RECORDS:
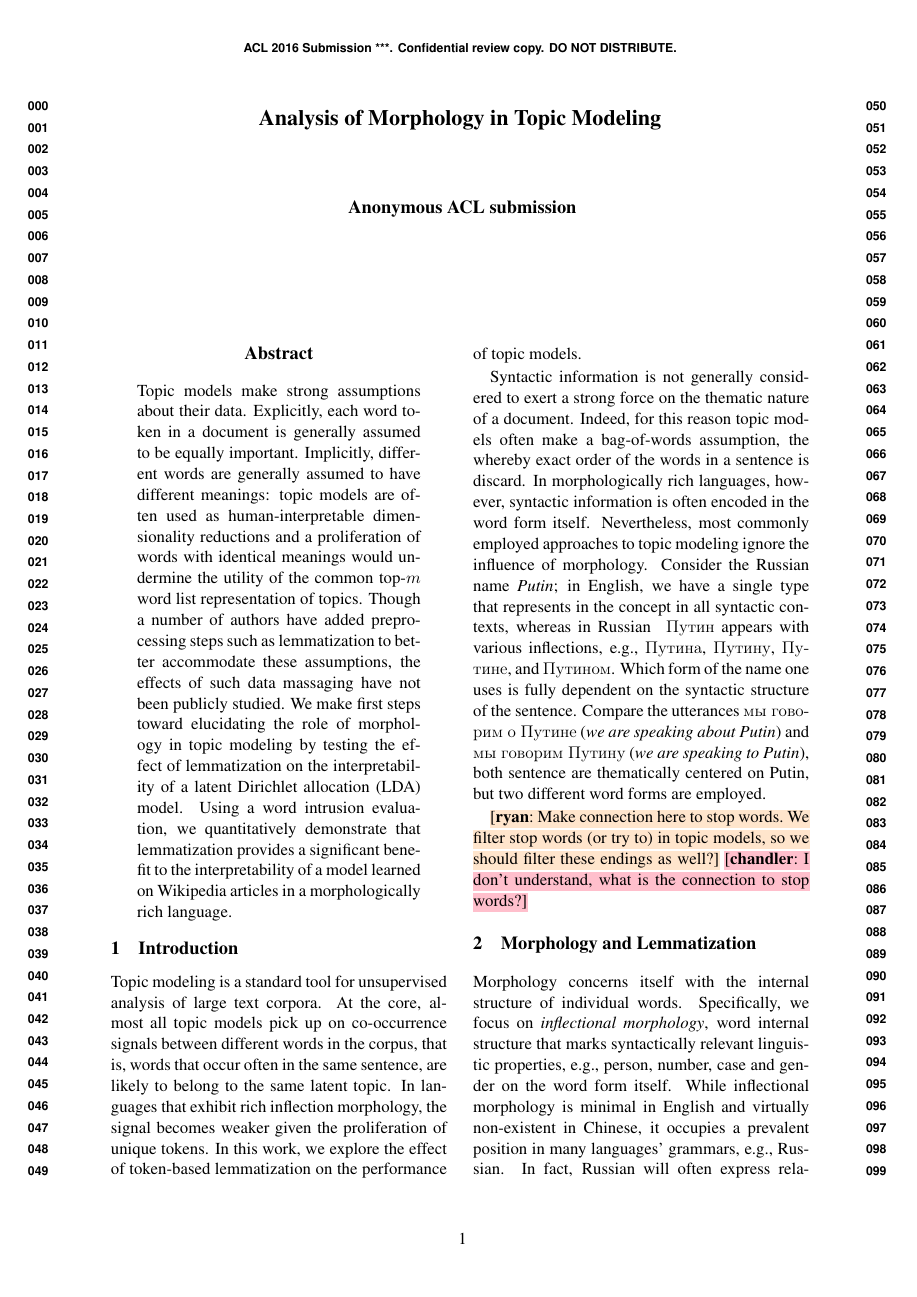
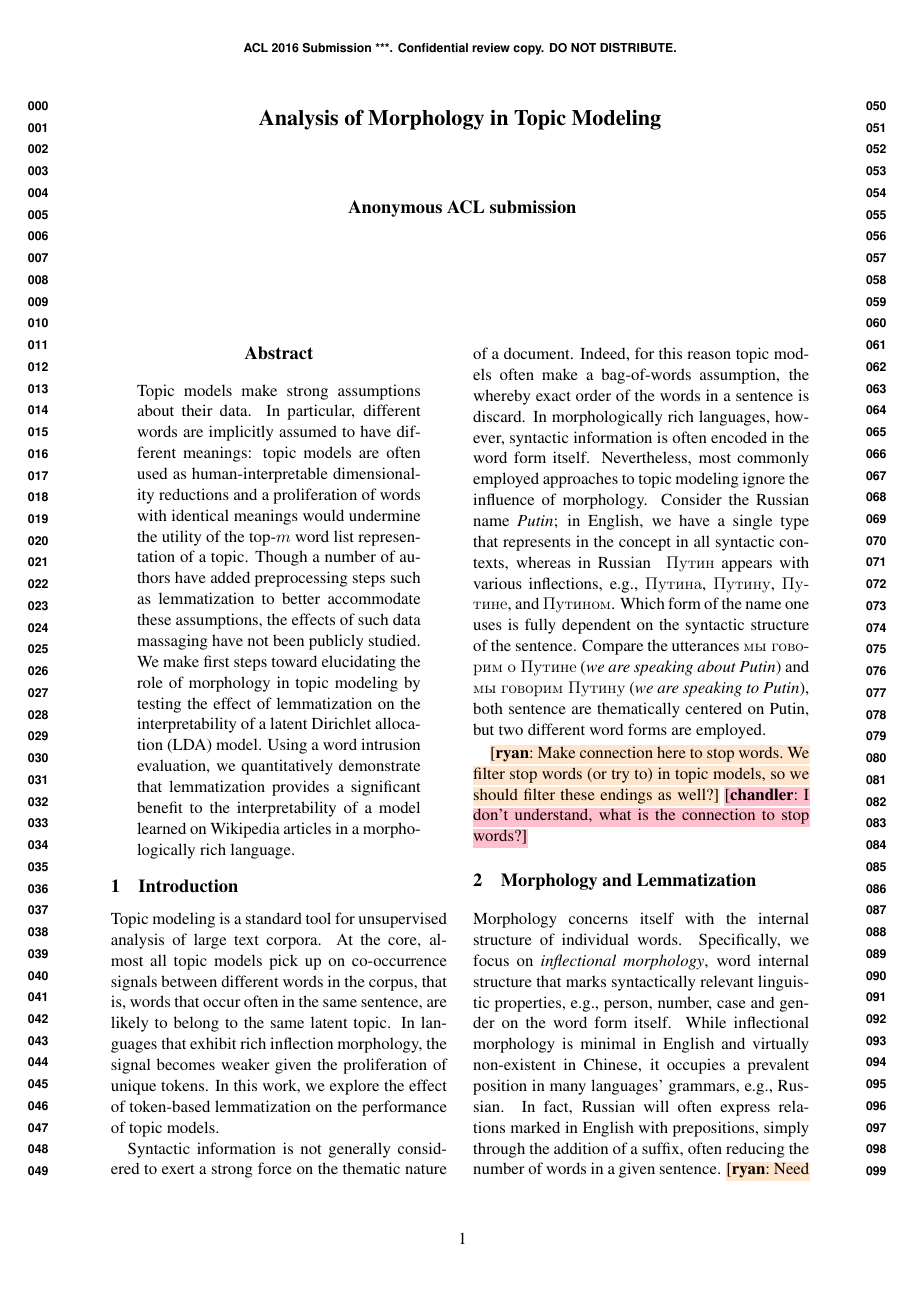
Before and after one commit to ccmaymay/lda-lemmas, a LaTeX paper (paper/russian.tex): page 1 of 5. Compiled offline with pdfLaTeX.

Commit message:
shorten abs

```diff
--- a/paper/russian.tex
+++ b/paper/russian.tex
@@ -170,13 +170,12 @@
 \begin{document}
 \maketitle
 \begin{abstract}
-    Topic models make strong assumptions about their data.  Explicitly,
-    each word token in a document is generally assumed to be equally
-    important.  Implicitly, different words are generally assumed to
+    Topic models make strong assumptions about their data.  In
+    particular, different words are implicitly assumed to
     have different meanings: topic models are often used as
     human-interpretable dimensionality reductions and a proliferation
     of words with identical meanings would undermine the utility of the
-    common top-$m$ word list representation of topics.  Though a number
+    top-$m$ word list representation of a topic.  Though a number
     of authors have added preprocessing steps such as lemmatization to
     better accommodate these assumptions, the effects of such data
     massaging have not been publicly studied.  We make first steps
```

WHAT THE TASK ASKS:
Across the records above, show each line containing the word "different".

EXERCISE RESPONSE:
-    important.  Implicitly, different words are generally assumed to
+    particular, different words are implicitly assumed to
     have different meanings: topic models are often used as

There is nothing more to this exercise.